Before-and-after change data
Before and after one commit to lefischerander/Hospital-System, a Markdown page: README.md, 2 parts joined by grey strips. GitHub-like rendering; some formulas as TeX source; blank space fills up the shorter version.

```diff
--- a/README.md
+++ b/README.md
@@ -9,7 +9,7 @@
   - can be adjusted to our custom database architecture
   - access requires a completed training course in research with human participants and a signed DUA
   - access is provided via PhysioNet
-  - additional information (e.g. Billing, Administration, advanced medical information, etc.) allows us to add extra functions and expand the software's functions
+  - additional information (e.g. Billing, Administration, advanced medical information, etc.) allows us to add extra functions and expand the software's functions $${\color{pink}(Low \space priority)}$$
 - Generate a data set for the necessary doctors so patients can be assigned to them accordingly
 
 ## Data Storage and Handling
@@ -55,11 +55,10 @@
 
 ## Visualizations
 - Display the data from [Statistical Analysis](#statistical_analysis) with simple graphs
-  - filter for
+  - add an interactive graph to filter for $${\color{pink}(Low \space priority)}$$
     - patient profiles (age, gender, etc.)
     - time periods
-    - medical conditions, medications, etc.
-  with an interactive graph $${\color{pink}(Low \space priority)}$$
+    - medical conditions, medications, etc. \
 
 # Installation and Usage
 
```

**EXERCISE AIM**
Gather all lines with the string "README" from the data.

**YOUR RESPONSE**
Before and after one commit to lefischerander/Hospital-System, a Markdown page: README.md, 2 parts joined by grey strips. GitHub-like rendering; some formulas as TeX source; blank space fills up the shorter version.
--- a/README.md
+++ b/README.md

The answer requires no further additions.